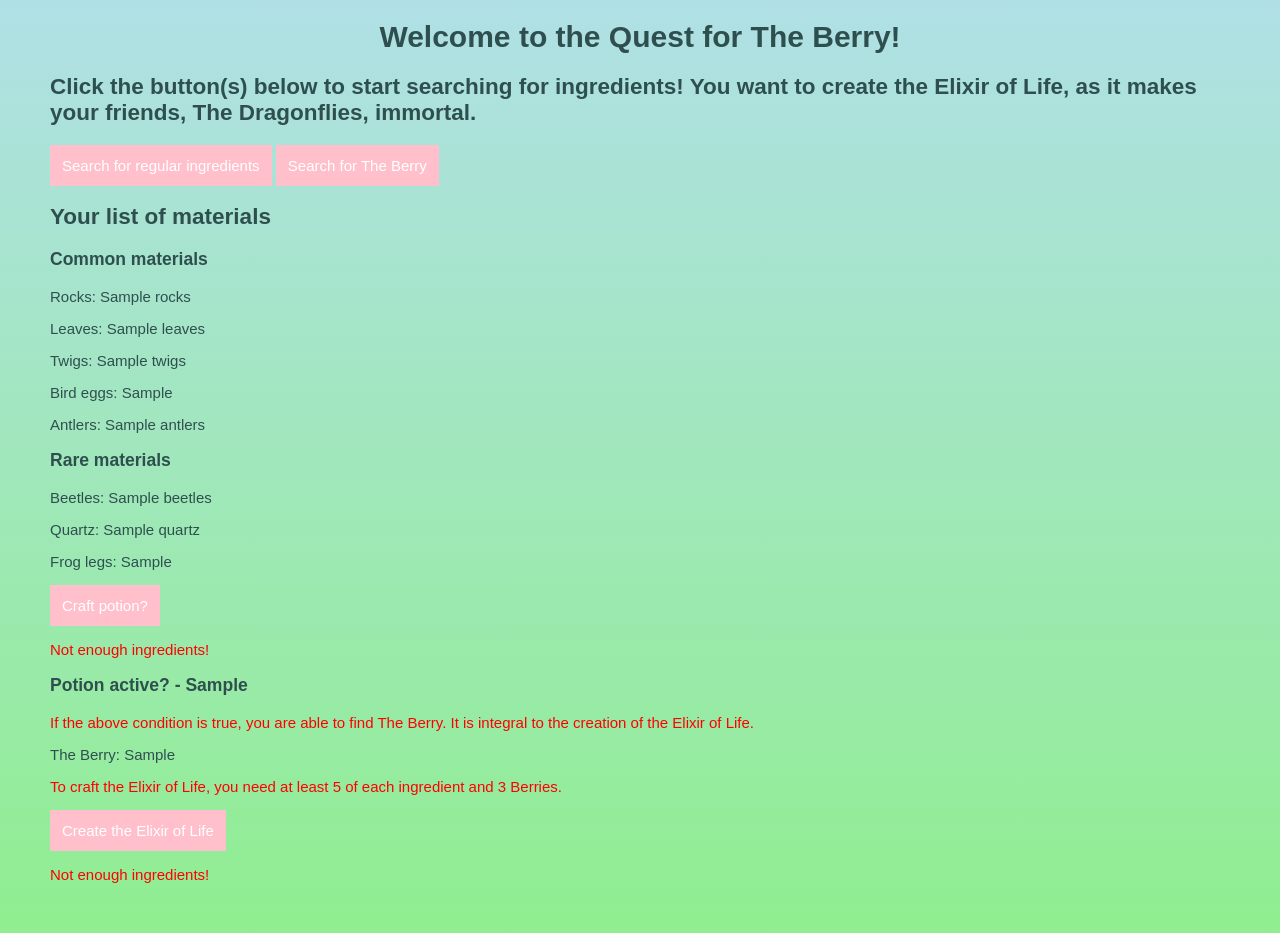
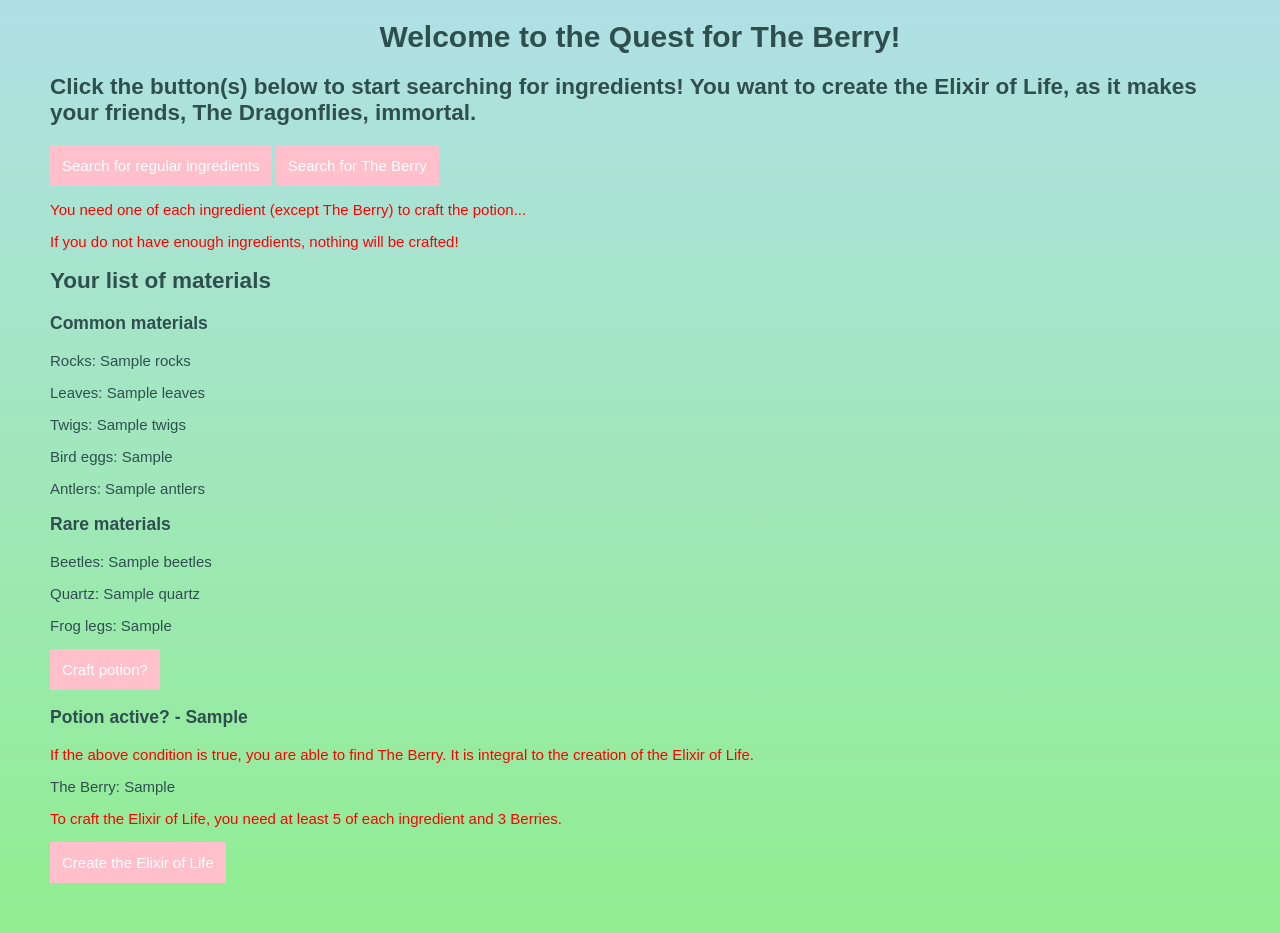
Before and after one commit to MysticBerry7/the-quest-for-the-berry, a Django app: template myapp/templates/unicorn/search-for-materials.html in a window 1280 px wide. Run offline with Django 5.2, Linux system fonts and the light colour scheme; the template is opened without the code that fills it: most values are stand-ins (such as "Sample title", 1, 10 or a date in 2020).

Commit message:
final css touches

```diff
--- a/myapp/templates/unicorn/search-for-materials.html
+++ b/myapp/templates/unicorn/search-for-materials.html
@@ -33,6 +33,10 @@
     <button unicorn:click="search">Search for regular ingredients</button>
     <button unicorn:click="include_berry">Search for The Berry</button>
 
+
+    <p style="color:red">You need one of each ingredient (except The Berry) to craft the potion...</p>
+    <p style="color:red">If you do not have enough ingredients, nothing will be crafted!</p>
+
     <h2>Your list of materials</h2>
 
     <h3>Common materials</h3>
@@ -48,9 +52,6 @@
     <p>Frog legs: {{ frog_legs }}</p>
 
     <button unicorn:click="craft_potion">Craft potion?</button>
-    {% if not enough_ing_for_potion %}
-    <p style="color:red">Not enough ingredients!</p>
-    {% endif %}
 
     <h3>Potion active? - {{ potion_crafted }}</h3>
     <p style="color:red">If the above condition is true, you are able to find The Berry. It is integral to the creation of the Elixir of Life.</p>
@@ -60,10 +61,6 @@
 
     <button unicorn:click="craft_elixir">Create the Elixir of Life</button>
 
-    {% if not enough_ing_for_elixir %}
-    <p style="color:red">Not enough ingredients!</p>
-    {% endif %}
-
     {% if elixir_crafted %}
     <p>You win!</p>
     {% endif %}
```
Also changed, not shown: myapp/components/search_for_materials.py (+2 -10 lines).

◆ ACTIVITY:
Work out how many lines above contain "ingredients"; write only the number.

◆ SOLVED EXERCISE:
4